» THE PROBLEM:
Filter the entries, keeping every line with the string "ours".

^^^^^^^^^^^^^^^^

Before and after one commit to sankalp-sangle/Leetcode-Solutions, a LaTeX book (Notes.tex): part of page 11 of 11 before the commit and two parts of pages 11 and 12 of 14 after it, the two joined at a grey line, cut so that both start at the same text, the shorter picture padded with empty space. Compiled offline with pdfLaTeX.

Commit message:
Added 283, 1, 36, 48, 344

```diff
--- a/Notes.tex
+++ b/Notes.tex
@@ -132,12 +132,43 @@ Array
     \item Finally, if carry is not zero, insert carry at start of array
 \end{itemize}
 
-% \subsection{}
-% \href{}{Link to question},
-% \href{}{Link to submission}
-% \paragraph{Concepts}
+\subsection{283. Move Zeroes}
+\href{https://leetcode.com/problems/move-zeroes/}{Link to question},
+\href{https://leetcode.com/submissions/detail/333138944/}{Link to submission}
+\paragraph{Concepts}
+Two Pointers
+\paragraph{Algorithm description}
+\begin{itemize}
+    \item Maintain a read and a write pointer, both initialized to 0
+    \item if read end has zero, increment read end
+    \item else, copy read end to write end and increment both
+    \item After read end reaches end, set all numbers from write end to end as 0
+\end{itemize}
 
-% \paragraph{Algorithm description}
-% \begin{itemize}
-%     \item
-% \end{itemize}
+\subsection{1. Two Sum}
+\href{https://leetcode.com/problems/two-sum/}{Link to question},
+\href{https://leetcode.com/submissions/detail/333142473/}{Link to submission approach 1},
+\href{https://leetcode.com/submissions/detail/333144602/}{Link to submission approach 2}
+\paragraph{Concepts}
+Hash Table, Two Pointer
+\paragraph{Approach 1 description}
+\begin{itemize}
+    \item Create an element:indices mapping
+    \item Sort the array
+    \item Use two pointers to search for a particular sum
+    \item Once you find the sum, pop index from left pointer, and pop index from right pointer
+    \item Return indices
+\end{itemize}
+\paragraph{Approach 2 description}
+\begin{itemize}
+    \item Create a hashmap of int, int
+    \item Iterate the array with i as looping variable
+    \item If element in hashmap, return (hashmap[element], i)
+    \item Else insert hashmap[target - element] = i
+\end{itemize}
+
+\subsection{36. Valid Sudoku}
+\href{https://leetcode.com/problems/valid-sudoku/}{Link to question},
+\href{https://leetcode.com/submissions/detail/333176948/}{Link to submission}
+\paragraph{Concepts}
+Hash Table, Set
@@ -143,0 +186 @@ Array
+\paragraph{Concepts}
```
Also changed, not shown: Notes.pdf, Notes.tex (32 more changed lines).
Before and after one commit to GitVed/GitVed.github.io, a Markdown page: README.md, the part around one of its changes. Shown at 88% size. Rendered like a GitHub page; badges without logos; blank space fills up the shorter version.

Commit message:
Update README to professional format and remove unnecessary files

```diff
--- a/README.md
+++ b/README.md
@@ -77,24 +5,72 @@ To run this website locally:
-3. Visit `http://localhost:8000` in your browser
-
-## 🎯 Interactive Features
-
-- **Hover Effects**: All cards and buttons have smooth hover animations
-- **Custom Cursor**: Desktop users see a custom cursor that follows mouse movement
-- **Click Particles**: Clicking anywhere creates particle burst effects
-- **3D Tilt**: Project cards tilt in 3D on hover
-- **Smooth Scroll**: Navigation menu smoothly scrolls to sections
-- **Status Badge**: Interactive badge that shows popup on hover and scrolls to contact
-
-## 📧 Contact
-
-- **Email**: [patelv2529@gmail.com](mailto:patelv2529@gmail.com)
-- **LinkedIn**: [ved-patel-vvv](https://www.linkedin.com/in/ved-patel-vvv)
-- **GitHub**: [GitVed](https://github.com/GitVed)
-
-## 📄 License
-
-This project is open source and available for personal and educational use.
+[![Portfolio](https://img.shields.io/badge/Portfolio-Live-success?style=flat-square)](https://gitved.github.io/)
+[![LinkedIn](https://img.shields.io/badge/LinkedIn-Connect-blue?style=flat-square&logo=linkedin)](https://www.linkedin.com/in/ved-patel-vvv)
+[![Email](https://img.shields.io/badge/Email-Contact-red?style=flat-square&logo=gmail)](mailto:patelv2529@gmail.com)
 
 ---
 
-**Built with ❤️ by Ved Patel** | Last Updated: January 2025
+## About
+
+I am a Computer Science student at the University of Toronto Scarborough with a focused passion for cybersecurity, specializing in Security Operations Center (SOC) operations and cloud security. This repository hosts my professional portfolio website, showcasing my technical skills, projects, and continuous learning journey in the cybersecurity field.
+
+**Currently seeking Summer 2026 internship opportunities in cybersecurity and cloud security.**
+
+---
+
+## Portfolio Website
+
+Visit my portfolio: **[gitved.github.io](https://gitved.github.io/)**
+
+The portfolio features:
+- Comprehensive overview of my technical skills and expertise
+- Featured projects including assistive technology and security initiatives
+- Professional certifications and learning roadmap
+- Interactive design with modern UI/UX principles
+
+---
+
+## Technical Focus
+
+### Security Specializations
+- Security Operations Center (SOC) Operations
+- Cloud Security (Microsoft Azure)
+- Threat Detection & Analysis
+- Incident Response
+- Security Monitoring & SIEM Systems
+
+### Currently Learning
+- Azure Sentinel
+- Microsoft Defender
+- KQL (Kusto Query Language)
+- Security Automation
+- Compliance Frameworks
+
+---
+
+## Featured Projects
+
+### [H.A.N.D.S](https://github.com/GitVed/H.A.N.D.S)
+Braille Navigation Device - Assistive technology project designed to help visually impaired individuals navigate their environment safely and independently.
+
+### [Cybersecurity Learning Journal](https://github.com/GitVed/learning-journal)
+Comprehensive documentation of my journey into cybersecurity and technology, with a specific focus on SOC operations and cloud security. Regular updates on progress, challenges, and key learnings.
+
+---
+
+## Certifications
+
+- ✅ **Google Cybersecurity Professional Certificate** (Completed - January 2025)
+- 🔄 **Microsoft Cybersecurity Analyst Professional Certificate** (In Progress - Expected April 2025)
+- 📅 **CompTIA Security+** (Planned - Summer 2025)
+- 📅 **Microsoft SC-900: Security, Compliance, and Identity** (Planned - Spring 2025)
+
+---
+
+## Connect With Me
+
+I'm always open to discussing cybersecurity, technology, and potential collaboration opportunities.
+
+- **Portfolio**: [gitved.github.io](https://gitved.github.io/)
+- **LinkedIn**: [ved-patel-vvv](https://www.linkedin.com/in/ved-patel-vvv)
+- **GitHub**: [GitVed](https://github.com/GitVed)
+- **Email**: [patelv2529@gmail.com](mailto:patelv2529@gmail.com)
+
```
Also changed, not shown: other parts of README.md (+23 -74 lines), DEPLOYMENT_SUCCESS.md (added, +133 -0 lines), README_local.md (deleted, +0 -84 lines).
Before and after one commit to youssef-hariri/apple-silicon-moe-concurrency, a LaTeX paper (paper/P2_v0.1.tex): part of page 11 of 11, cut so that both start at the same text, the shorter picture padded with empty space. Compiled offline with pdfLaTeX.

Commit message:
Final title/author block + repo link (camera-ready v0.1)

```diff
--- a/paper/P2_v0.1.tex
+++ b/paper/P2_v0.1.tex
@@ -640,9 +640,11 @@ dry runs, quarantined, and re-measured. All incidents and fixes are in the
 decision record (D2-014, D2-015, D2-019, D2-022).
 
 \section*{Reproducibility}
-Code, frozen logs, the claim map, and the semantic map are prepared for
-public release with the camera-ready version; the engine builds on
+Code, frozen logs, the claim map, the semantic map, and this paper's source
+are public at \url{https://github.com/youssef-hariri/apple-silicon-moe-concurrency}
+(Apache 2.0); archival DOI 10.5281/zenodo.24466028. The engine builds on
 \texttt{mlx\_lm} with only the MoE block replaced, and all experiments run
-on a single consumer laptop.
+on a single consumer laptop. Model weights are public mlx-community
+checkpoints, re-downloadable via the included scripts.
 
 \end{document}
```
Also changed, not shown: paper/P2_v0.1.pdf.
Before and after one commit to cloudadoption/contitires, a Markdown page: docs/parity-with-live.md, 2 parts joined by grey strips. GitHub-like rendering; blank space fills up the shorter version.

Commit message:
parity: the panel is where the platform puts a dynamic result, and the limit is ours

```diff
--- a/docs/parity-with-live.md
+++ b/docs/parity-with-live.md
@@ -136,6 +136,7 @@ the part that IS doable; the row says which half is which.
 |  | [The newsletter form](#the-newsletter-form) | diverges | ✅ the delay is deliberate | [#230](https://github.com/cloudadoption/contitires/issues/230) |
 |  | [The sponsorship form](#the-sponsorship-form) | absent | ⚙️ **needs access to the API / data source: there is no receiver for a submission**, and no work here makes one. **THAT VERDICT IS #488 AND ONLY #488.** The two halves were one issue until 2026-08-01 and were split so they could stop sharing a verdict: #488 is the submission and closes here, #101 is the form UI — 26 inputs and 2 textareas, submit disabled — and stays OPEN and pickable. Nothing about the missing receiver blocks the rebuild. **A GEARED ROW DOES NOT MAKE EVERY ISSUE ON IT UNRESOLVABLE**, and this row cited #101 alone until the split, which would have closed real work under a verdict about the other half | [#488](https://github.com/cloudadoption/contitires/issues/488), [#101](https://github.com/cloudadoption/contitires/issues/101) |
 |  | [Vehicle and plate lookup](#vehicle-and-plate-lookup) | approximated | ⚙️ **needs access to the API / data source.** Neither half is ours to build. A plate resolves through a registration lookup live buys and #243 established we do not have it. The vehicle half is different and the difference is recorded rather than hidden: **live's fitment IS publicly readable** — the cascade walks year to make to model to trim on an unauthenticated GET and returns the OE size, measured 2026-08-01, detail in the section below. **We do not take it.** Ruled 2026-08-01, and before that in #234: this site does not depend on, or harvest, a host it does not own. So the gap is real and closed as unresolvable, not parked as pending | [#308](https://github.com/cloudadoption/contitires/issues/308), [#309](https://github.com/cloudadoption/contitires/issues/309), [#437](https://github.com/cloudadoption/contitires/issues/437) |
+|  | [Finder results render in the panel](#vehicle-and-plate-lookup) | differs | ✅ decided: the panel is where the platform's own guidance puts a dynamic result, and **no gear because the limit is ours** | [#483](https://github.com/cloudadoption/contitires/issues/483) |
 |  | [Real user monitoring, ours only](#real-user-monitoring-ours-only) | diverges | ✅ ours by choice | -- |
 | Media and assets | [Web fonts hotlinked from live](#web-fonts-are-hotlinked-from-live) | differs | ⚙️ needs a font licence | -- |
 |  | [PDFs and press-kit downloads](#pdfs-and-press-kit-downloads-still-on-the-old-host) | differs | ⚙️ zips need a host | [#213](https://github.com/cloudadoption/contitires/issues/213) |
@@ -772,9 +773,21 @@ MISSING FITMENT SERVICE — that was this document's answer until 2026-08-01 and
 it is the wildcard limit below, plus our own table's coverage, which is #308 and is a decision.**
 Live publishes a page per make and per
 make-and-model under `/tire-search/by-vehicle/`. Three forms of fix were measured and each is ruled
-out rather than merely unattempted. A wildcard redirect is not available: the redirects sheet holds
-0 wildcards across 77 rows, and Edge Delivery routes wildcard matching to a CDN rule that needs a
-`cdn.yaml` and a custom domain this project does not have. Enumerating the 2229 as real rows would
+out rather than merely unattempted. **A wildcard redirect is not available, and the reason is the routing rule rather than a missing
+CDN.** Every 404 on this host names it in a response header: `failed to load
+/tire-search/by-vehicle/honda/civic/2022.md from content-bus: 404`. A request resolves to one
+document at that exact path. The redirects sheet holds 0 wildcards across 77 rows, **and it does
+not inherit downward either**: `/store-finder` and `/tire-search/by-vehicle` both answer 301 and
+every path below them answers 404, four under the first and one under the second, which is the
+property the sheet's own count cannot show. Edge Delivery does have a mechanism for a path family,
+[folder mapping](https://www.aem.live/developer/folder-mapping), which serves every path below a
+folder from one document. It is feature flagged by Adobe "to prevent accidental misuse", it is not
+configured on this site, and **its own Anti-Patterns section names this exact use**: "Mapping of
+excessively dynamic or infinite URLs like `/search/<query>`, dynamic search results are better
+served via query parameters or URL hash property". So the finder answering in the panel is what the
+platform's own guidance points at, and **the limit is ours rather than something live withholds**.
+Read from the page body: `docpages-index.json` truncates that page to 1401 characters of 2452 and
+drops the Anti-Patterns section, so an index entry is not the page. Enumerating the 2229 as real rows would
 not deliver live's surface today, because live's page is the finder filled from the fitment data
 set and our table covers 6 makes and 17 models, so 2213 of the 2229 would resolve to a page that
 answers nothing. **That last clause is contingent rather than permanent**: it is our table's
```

^^^^^^^^^^^^^^^^

» WRITTEN SOLUTION:
parity: the panel is where the platform puts a dynamic result, and the limit is ours
 |  | [Vehicle and plate lookup](#vehicle-and-plate-lookup) | approximated | ⚙️ **needs access to the API / data source.** Neither half is ours to build. A plate resolves through a registration lookup live buys and #243 established we do not have it. The vehicle half is different and the difference is recorded rather than hidden: **live's fitment IS publicly readable** — the cascade walks year to make to model to trim on an unauthenticated GET and returns the OE size, measured 2026-08-01, detail in the section below. **We do not take it.** Ruled 2026-08-01, and before that in #234: this site does not depend on, or harvest, a host it does not own. So the gap is real and closed as unresolvable, not parked as pending | [#308](https://github.com/cloudadoption/contitires/issues/308), [#309](https://github.com/cloudadoption/contitires/issues/309), [#437](https://github.com/cloudadoption/contitires/issues/437) |
+|  | [Finder results render in the panel](#vehicle-and-plate-lookup) | differs | ✅ decided: the panel is where the platform's own guidance puts a dynamic result, and **no gear because the limit is ours** | [#483](https://github.com/cloudadoption/contitires/issues/483) |
 |  | [Real user monitoring, ours only](#real-user-monitoring-ours-only) | diverges | ✅ ours by choice | -- |
+platform's own guidance points at, and **the limit is ours rather than something live withholds**.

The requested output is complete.